** The data **
⟨
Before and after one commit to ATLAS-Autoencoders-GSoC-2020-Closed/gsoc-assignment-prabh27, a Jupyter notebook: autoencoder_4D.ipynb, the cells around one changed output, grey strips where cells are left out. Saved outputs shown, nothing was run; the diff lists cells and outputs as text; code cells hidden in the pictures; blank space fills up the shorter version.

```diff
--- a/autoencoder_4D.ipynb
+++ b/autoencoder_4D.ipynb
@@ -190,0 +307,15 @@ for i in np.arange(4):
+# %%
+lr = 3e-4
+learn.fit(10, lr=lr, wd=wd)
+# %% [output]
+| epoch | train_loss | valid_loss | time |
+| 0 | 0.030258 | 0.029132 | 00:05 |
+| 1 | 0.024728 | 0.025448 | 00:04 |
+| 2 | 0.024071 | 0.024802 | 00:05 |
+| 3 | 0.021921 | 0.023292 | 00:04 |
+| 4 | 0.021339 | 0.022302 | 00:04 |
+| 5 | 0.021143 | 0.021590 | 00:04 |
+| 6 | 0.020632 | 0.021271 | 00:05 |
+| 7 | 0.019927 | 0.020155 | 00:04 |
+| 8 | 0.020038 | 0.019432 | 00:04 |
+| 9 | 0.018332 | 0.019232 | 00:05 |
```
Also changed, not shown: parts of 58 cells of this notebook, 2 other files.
⟩
⟨
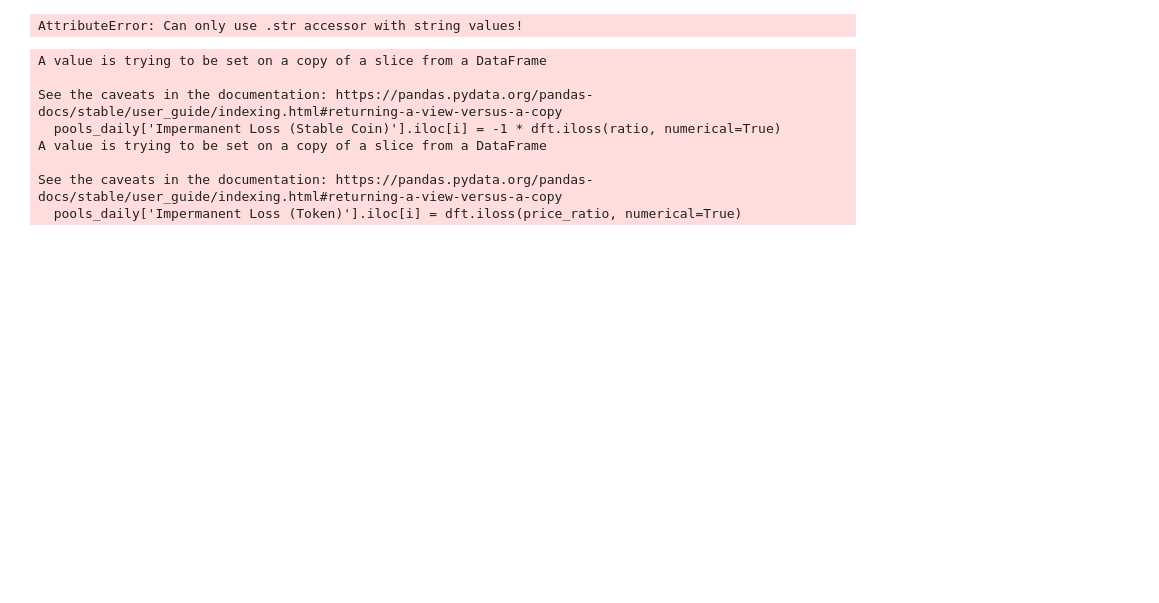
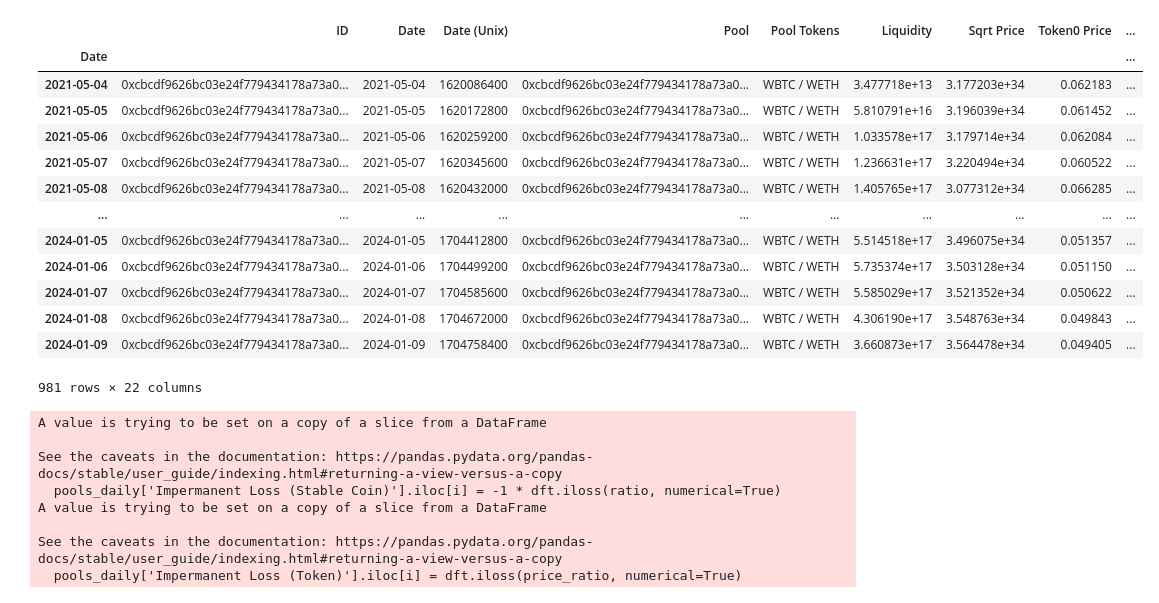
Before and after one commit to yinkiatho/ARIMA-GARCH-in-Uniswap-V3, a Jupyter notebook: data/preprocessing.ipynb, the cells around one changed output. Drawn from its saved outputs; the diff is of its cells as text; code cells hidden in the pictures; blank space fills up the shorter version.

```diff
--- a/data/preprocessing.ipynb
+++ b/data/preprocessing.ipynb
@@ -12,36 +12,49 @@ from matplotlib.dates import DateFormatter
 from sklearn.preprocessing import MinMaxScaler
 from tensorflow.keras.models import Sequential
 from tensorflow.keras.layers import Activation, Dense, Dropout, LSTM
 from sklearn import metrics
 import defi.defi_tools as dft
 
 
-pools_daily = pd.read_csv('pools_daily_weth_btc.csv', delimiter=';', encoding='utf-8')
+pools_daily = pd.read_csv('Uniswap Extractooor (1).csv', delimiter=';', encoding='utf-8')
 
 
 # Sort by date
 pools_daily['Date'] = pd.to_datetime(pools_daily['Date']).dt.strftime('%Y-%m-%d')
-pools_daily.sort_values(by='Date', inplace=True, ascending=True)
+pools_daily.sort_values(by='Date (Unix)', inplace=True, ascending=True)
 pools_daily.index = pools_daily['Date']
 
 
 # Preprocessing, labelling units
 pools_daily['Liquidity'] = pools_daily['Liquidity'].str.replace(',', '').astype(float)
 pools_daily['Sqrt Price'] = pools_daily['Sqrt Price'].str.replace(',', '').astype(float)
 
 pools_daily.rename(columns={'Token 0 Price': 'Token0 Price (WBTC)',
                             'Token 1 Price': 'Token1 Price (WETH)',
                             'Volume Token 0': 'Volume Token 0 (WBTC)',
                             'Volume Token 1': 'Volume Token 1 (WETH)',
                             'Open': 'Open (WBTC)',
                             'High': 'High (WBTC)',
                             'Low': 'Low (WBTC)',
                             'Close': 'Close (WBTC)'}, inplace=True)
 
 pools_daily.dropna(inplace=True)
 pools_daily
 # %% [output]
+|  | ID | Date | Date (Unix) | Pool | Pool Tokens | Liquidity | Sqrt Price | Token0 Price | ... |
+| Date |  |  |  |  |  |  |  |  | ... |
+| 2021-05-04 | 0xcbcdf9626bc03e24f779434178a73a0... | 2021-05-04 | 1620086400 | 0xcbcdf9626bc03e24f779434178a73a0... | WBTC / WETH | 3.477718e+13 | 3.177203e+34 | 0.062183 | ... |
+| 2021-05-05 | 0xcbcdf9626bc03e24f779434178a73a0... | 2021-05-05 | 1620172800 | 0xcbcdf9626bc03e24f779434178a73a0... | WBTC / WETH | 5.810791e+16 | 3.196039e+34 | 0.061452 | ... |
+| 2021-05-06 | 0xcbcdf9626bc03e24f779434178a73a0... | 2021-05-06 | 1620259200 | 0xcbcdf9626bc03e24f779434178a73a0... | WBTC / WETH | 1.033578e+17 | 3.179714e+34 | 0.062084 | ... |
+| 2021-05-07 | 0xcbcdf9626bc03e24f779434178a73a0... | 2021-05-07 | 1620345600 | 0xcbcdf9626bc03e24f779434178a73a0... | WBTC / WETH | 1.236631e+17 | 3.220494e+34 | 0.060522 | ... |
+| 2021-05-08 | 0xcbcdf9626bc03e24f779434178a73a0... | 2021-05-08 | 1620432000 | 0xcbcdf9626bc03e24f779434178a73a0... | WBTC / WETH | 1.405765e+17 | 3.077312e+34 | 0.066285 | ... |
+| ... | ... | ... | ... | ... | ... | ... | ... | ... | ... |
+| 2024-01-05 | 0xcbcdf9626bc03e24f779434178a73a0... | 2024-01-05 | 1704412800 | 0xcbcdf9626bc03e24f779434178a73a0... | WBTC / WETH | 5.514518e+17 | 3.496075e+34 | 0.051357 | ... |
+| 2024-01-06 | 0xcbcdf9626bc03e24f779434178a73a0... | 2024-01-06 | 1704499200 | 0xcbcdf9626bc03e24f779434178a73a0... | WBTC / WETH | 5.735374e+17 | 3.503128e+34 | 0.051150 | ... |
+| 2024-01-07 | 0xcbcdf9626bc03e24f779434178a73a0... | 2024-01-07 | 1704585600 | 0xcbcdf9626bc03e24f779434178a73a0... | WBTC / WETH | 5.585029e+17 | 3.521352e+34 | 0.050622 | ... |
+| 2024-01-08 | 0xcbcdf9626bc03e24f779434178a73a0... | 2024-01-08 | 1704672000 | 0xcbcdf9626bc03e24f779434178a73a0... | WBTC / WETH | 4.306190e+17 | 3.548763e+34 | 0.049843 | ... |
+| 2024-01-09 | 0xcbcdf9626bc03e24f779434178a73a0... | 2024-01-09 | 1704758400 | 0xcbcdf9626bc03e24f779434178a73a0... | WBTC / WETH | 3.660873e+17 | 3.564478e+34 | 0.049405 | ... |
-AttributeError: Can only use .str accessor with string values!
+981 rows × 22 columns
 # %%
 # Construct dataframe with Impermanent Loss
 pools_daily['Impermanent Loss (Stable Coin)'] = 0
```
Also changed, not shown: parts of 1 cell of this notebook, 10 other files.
⟩
⟨
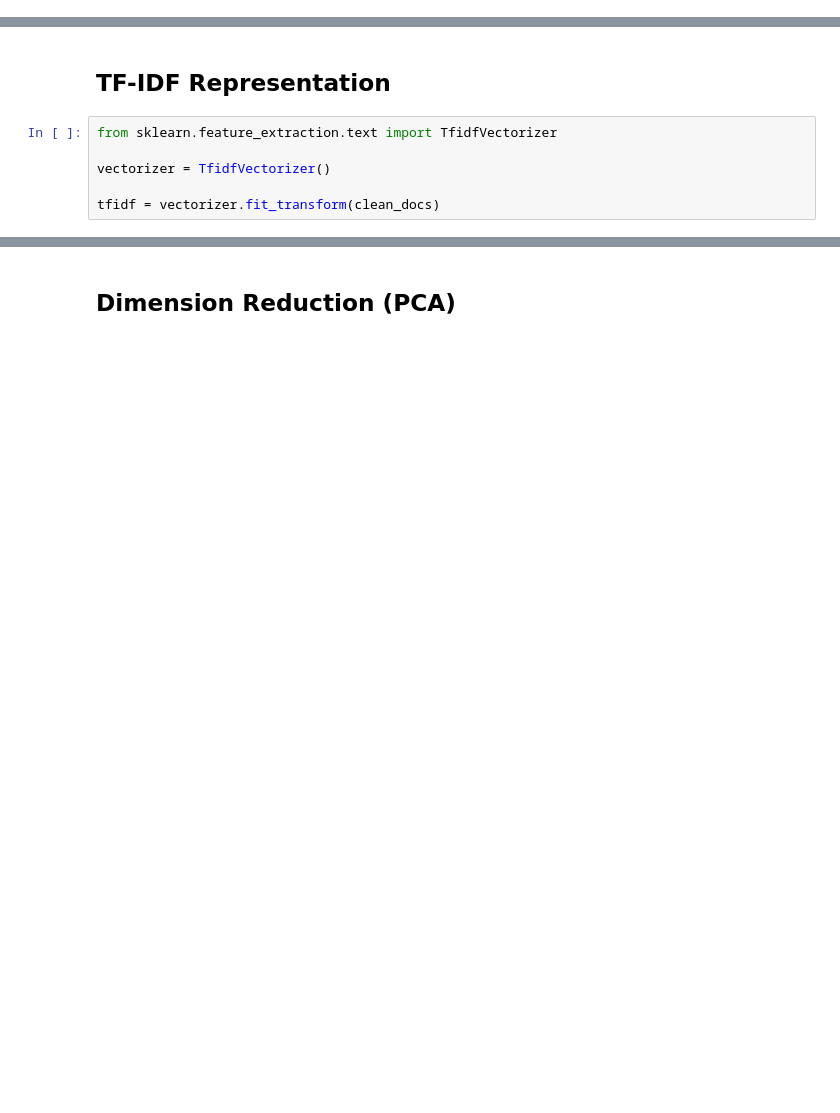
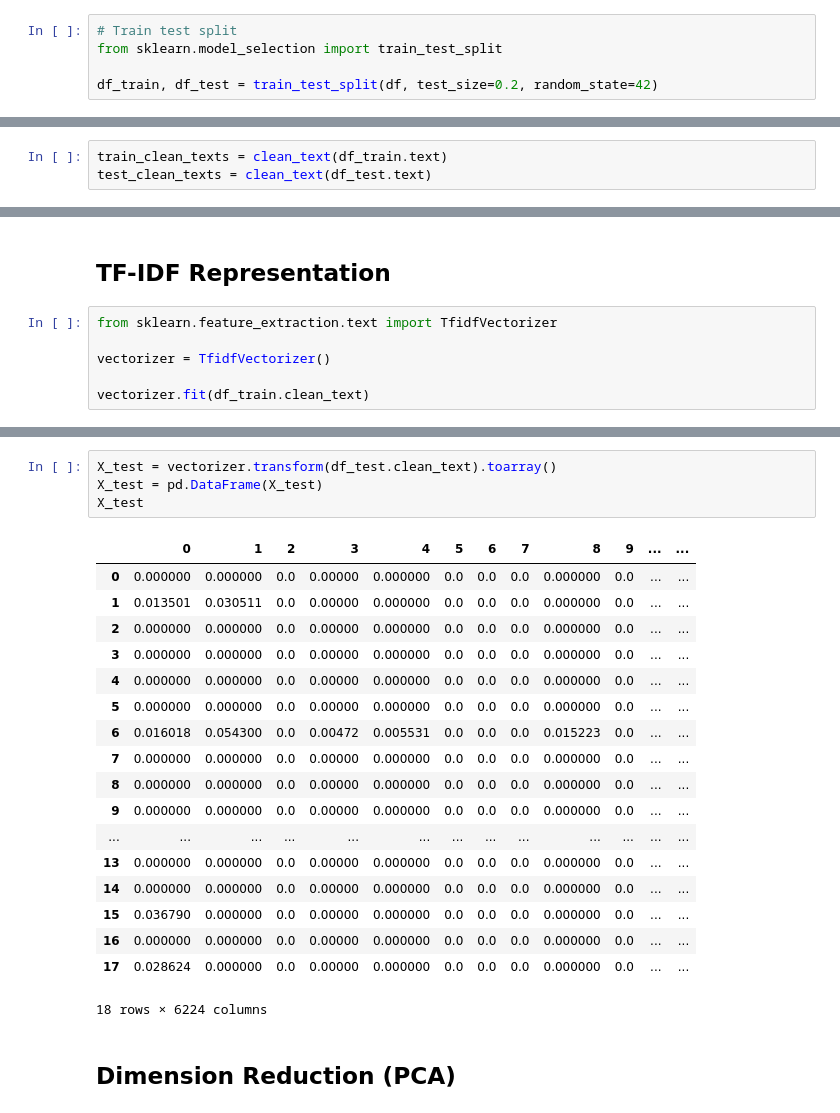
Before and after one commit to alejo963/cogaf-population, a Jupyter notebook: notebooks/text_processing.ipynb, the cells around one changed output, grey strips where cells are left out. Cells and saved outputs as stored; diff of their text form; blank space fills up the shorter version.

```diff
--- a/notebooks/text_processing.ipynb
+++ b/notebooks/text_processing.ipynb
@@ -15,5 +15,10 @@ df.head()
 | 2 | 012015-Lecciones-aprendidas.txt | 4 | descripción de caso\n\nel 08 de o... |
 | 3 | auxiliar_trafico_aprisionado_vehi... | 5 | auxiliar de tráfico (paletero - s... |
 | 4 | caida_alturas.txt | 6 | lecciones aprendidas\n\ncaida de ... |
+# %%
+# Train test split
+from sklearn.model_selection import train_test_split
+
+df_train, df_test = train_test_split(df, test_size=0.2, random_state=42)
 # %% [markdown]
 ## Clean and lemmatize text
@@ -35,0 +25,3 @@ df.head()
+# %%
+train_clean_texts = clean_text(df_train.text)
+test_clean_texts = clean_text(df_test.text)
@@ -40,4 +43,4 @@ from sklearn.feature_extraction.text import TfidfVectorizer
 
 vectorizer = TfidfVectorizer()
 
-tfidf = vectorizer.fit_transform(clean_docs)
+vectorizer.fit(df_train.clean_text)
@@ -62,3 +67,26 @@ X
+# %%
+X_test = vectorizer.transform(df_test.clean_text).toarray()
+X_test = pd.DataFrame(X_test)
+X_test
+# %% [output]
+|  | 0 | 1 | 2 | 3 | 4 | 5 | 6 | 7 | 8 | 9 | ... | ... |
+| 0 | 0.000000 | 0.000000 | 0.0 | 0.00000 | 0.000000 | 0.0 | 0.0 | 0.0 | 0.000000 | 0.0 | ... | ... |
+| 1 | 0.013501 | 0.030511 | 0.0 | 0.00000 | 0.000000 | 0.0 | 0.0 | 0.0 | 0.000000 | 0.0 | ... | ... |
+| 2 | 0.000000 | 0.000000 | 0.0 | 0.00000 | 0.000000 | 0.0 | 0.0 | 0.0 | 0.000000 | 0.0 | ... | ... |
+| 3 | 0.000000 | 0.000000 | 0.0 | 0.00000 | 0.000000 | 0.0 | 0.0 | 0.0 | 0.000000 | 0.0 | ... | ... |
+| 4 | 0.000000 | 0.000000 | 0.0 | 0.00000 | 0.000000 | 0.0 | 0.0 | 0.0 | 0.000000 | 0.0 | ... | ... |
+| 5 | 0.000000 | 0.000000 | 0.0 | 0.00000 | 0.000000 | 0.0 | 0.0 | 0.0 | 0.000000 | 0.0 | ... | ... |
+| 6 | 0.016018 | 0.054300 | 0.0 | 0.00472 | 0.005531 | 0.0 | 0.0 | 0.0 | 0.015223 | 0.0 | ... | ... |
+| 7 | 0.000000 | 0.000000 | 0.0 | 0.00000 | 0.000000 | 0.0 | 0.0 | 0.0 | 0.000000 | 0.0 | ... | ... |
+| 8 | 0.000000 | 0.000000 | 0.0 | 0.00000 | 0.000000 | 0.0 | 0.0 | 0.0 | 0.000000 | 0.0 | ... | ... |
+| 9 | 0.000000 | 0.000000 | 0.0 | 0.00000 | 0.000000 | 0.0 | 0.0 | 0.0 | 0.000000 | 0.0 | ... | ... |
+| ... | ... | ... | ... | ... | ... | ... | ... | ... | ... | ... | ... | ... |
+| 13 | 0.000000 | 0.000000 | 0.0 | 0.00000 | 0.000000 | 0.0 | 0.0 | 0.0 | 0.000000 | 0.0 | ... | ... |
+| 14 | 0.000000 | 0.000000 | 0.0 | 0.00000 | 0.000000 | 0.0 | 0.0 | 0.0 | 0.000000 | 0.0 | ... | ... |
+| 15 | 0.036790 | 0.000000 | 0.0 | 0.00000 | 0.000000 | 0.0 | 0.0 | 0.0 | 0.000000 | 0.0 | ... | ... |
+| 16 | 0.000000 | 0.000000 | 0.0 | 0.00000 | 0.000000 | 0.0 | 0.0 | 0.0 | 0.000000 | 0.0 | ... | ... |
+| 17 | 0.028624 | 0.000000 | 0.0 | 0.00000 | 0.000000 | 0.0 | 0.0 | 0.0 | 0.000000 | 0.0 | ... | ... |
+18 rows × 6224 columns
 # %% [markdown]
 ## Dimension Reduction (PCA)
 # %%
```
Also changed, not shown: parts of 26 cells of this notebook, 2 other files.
⟩
** Activity **
Your answer should be a single number: how many lines of the material contain "Price".

** Output for this task **
4